# Problem to solve
Go through the listing below and report how many lines contain the word "Markdown"; write no other words.

# Provided records

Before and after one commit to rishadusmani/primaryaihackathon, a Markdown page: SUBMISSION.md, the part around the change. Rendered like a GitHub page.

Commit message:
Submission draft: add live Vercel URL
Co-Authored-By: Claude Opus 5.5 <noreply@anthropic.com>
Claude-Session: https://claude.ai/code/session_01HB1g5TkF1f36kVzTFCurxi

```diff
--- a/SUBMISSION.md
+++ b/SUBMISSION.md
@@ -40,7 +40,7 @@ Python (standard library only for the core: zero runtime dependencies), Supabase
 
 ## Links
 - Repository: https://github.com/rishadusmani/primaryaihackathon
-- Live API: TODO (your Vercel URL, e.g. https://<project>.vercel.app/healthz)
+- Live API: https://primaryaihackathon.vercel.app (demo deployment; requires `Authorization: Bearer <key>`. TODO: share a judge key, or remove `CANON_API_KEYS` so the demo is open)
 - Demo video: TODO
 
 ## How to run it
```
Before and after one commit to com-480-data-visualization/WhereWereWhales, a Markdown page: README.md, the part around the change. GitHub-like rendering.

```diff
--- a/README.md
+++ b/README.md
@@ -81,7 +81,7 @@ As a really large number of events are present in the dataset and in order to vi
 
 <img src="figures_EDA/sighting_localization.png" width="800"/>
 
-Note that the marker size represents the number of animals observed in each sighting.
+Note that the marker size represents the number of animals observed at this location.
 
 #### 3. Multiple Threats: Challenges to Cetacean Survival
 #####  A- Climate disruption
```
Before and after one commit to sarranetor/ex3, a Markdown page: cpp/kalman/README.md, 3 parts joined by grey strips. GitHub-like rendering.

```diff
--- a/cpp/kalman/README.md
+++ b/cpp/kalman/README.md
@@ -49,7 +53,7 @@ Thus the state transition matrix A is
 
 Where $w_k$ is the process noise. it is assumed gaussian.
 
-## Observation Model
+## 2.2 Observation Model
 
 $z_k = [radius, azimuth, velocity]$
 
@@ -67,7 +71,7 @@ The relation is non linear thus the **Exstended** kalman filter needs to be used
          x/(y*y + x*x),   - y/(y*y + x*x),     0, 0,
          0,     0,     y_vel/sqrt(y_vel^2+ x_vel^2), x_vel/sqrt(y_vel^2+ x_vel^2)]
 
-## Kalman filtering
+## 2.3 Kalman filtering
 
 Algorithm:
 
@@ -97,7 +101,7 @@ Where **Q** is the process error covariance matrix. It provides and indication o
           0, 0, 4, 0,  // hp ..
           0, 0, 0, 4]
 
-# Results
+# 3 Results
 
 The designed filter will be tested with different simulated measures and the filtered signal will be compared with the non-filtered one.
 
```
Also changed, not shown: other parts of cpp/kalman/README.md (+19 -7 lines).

# Solution for this task
3